(User interface change data)
☆ ☆ ☆ ☆ ☆
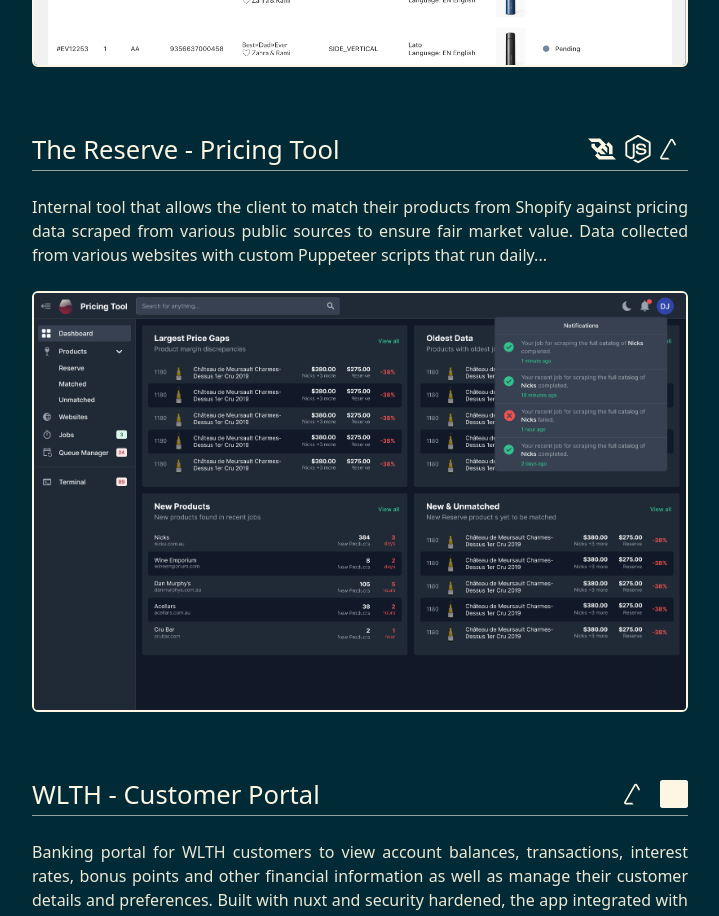
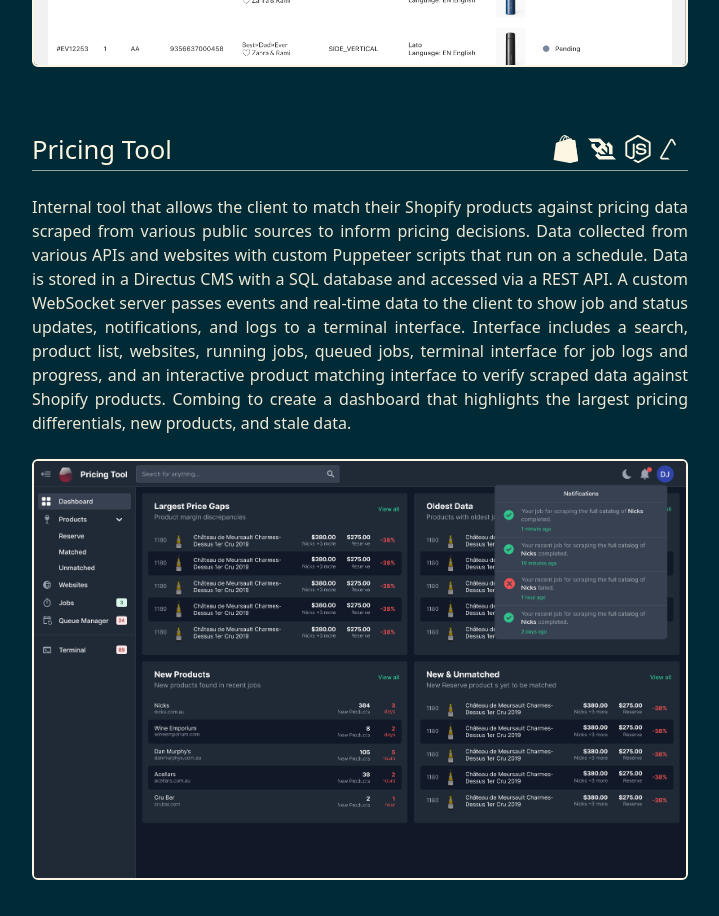
Before and after one commit to mjrussell91/mjrussell-net, an Angular app: page /projects in a window 1280 px wide. Shown: the part 3720-4636 px from the top of the page, without its empty margins (280-999 px from the left). Built offline with nearby package versions, Linux system fonts and the light colour scheme.

Commit message:
project updates

```diff
--- a/src/app/page-projects/page-projects.ts
+++ b/src/app/page-projects/page-projects.ts
@@ -72,11 +72,13 @@
 			imageSrc: 'ev-engraving-portal.png'
 		},
 		{
-			title: 'The Reserve - Pricing Tool',
+			title: 'Pricing Tool',
 			link: null,
-			icons: ['puppeteer','websocket', 'nodejs', 'nuxt'],
+			icons: ['shopify', 'websocket', 'nodejs', 'nuxt'],
 			repository: null,
-			description: `Internal tool that allows the client to match their products from Shopify against pricing data scraped from various public sources to ensure fair market value. Data collected from various websites with custom Puppeteer scripts that run daily...`,
+			description: `Internal tool that allows the client to match their Shopify products against pricing data scraped from various public sources to inform pricing decisions. Data collected from various APIs and websites with custom Puppeteer scripts that run on a schedule.
+			 Data is stored in a Directus CMS with a SQL database and accessed via a REST API. A custom WebSocket server passes events and real-time data to the client to show job and status updates, notifications, and logs to a terminal interface.
+			 Interface includes a search, product list, websites, running jobs, queued jobs, terminal interface for job logs and progress, and an interactive product matching interface to verify scraped data against Shopify products. Combing to create a dashboard that highlights the largest pricing differentials, new products, and stale data.`,
 			imageSrc: 'pricing-tool.png'
 		},
 		{
```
☆ ☆ ☆ ☆ ☆
> _Assignment_: Extract the text of all the records above verbatim, excluding pictures.

> _Reply to the exercise_:
Before and after one commit to mjrussell91/mjrussell-net, an Angular app: page /projects in a window 1280 px wide. Shown: the part 3720-4636 px from the top of the page, without its empty margins (280-999 px from the left). Built offline with nearby package versions, Linux system fonts and the light colour scheme.

Commit message:
project updates

```diff
--- a/src/app/page-projects/page-projects.ts
+++ b/src/app/page-projects/page-projects.ts
@@ -72,11 +72,13 @@
 			imageSrc: 'ev-engraving-portal.png'
 		},
 		{
-			title: 'The Reserve - Pricing Tool',
+			title: 'Pricing Tool',
 			link: null,
-			icons: ['puppeteer','websocket', 'nodejs', 'nuxt'],
+			icons: ['shopify', 'websocket', 'nodejs', 'nuxt'],
 			repository: null,
-			description: `Internal tool that allows the client to match their products from Shopify against pricing data scraped from various public sources to ensure fair market value. Data collected from various websites with custom Puppeteer scripts that run daily...`,
+			description: `Internal tool that allows the client to match their Shopify products against pricing data scraped from various public sources to inform pricing decisions. Data collected from various APIs and websites with custom Puppeteer scripts that run on a schedule.
+			 Data is stored in a Directus CMS with a SQL database and accessed via a REST API. A custom WebSocket server passes events and real-time data to the client to show job and status updates, notifications, and logs to a terminal interface.
+			 Interface includes a search, product list, websites, running jobs, queued jobs, terminal interface for job logs and progress, and an interactive product matching interface to verify scraped data against Shopify products. Combing to create a dashboard that highlights the largest pricing differentials, new products, and stale data.`,
 			imageSrc: 'pricing-tool.png'
 		},
 		{
```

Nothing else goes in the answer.